Methods: Adolescents undergoing WLS (n = 139) and nonsurgical comparisons with severe obesity (NSComp; n = 83) completed validated questionnaires assessing psychopathology and potential predictors and correlates at presurgery/baseline and 24 months postoperatively/follow-up.
Results: At 24 months, 34.7% of WLS and 37.7% of nonsurgical comparisons were categorized as "symptomatic" (Youth Self-Report ≥ borderline on at least one DSM scale). The majority maintained their symptomatic or nonsymptomatic status from baseline to 24 months postbaseline. Remission of symptoms was more common than the development of new symptomatology at 24 months. Beyond demographics, separate models of baseline predictors and concurrent correlates of 24-month psychopathology identified baseline psychopathology and loss of control (LOC) eating as significant. Alcohol use disorder (AUD) and LOC eating emerged as correlates in the concurrent model. For the WLS group, preoperative, postoperative, and change in symptomatology were not related to 24-month percent weight loss.

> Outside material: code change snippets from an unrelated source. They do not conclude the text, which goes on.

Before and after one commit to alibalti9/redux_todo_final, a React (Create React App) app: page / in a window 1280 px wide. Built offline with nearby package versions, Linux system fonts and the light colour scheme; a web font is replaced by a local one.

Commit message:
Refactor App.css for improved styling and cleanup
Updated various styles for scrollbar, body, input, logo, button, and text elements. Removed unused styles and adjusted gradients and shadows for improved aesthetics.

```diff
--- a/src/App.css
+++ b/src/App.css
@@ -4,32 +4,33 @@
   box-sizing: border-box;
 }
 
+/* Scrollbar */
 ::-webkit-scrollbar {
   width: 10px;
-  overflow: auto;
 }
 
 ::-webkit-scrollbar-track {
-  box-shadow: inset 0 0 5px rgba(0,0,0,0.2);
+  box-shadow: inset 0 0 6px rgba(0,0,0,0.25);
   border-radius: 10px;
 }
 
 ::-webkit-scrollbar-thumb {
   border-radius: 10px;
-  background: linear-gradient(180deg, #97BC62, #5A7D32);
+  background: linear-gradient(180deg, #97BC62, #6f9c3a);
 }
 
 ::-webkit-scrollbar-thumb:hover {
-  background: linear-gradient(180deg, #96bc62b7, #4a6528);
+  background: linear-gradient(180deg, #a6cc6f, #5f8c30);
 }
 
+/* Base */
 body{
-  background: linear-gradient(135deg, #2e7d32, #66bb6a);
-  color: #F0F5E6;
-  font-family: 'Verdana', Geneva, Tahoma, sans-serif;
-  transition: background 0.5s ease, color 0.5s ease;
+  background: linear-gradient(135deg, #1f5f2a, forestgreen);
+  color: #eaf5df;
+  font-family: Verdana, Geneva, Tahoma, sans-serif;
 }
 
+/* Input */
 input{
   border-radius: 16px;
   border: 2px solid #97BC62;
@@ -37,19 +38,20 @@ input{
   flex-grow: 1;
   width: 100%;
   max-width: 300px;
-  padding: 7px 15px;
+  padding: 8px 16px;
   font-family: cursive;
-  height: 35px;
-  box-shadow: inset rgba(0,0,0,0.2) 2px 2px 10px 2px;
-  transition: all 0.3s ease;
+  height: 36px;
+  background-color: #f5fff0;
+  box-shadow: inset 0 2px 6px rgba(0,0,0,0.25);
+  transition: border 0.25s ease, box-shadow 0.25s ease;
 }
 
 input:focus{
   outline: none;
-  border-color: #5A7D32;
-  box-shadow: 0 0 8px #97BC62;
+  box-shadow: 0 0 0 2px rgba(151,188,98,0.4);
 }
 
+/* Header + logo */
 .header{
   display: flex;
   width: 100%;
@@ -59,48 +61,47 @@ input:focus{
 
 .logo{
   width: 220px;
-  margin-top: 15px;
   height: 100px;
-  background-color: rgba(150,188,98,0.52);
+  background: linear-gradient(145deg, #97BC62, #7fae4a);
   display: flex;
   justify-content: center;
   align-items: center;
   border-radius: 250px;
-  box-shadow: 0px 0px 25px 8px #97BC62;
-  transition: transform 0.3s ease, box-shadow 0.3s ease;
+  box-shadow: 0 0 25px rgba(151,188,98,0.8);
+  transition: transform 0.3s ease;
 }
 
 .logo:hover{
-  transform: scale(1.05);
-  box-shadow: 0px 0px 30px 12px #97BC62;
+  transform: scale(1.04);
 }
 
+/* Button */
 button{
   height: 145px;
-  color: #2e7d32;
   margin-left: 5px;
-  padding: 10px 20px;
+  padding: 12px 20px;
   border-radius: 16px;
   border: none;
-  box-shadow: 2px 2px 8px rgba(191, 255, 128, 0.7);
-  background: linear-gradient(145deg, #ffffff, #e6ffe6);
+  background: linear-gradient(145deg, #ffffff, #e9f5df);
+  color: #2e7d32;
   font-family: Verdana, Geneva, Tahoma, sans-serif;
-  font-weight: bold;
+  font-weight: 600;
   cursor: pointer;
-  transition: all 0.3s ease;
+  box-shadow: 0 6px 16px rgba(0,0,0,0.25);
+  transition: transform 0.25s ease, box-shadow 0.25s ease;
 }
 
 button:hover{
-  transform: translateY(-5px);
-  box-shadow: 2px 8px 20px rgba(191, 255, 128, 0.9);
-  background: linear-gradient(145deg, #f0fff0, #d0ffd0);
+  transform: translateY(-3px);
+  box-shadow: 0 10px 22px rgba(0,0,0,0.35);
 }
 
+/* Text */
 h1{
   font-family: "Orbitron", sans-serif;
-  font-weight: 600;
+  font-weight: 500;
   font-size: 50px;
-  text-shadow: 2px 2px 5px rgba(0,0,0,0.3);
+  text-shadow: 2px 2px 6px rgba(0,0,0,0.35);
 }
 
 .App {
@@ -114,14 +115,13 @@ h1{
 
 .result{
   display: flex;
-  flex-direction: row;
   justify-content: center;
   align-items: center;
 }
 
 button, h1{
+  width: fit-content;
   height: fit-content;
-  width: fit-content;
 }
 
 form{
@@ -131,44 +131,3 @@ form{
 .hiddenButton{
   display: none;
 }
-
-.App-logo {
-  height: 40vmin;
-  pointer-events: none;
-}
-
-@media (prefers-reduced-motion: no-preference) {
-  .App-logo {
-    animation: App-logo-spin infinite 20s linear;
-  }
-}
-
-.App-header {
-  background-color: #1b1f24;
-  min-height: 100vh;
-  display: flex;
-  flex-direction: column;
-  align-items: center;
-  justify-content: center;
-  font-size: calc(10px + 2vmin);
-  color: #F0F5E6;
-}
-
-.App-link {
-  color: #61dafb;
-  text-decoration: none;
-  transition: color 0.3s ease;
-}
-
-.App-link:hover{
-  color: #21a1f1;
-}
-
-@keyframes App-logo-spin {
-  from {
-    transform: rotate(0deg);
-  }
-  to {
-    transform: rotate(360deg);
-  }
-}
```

Conclusions: At 2 years, approximately one in three adolescents were symptomatic with psychopathology. Maintenance of symptomatic/nonsymptomatic status over time or remission was more common than new incidence. Although symptomatology was not predictive of surgical weight loss outcomes at 2 years, preoperative psychopathology and several other predictors (LOC eating) and correlates (LOC eating, AUD) emerged as signals for persistent mental health risks, underscoring the importance of pre- and postoperative psychosocial monitoring and the availability of adjunctive intervention resources.
Keywords: Adolescent; Bariatric surgery; Psychopathology; Young adult.
Copyright © 2018 The Society for Adolescent Health and Medicine. Published by Elsevier Inc. All rights reserved.